As Josh said, people are quick to jump all over MS, but other parties have just as many problems. Perceptions aside, FF has had as many days vulnerable to critical exploits as IE (sorry, I don't have citation handy, but I have seen the actual numbers). Flash has had problems, and I believe that Adobe Acrobat Reader has had a critical exploit sitting unpatched for months.
Quite true, this is the first real IE Security Hole that has been found in a while. The other batch of nasties that have showed up as of late were specific to plug-ins that are used (to exploit) all browsers currently on the market. Flash (which sadly is Adobe these days) had its share of holes and between being way more powerful then it should be for a graphics plug-in, and being developed by a graphics company with no clue about security outside of piracy... is apt to be a PITA for some time to come.
Then there is Sun's Java with ALL the VMs memory preallocated as writable, Cripes! Who's bright Idea was that? I've hated it ever since there last fight with MS when they wanted everyone to have the "Full Benefit" of their complete package instead of the stripped down version MS was providing. The stripped down version was lighter, faster, and safer IMO. I refuse to install Java on anything these days, it's just too bloody risky.
I use IE, I like IE, I have no problem with FF ... But the last time the (Media Circus and so called) Security Mavens started chanting switch to FF it got clobbered with new exploits two months after the (Lemmings) public started to move to it.
All the (System Crippling baby-sitter) security suites in the world will not help the typical uninformed end user that will randomly click on anything that shows up on the screen just to get back to what they were doing. Reduced permissions (both simple & free) have however quickly proven effective as if the user doesn't have permission to break the machine...neither does the bug.
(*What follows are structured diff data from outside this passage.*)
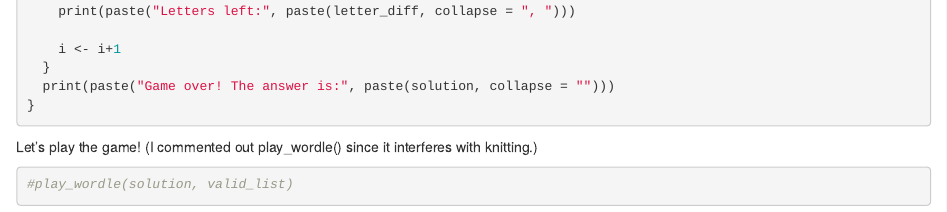
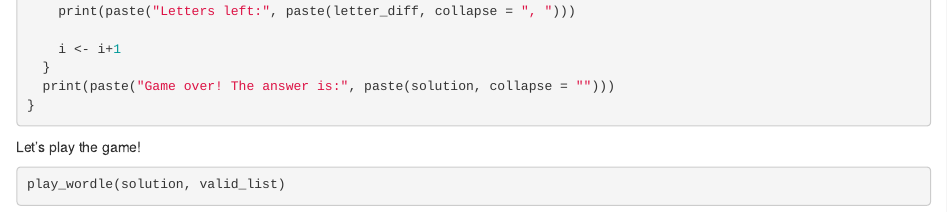
Before and after one commit to msjoo95/exercise-04, an R Markdown document (wordle.Rmd): the page in a window 1100 px wide, from 2750 px down. The pictures show the output file wordle.html that the author committed with the source, opened offline.

Commit message:
commit_3

````diff
--- a/wordle.Rmd
+++ b/wordle.Rmd
@@ -117,8 +117,7 @@ play_wordle <- function(solution, valid_list, num_guesses=6){
   print(paste("Game over! The answer is:", paste(solution, collapse = "")))
 }
 ```
-
-Let's play the game! (I commented out play_wordle() since it interferes with knitting.)
-```{r}
-#play_wordle(solution, valid_list)
+Let's play the game!
+```{r, eval = FALSE}
+play_wordle(solution, valid_list)
 ```
````
Also changed, not shown: wordle.html.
The only thing that will truly "Fix" the internet security issue is a change of attitude. People need to stop thing of their computers in the context of a TV or radio, and start thinking of it in the (exact) same context as their car.
Not paying attention on the Interstate highway, you die (or have a costly repair).
Not paying attention on the information highway, you die (think identity theft, etc.) or have a costly repair.
Same Same...It's not a friggin Radio...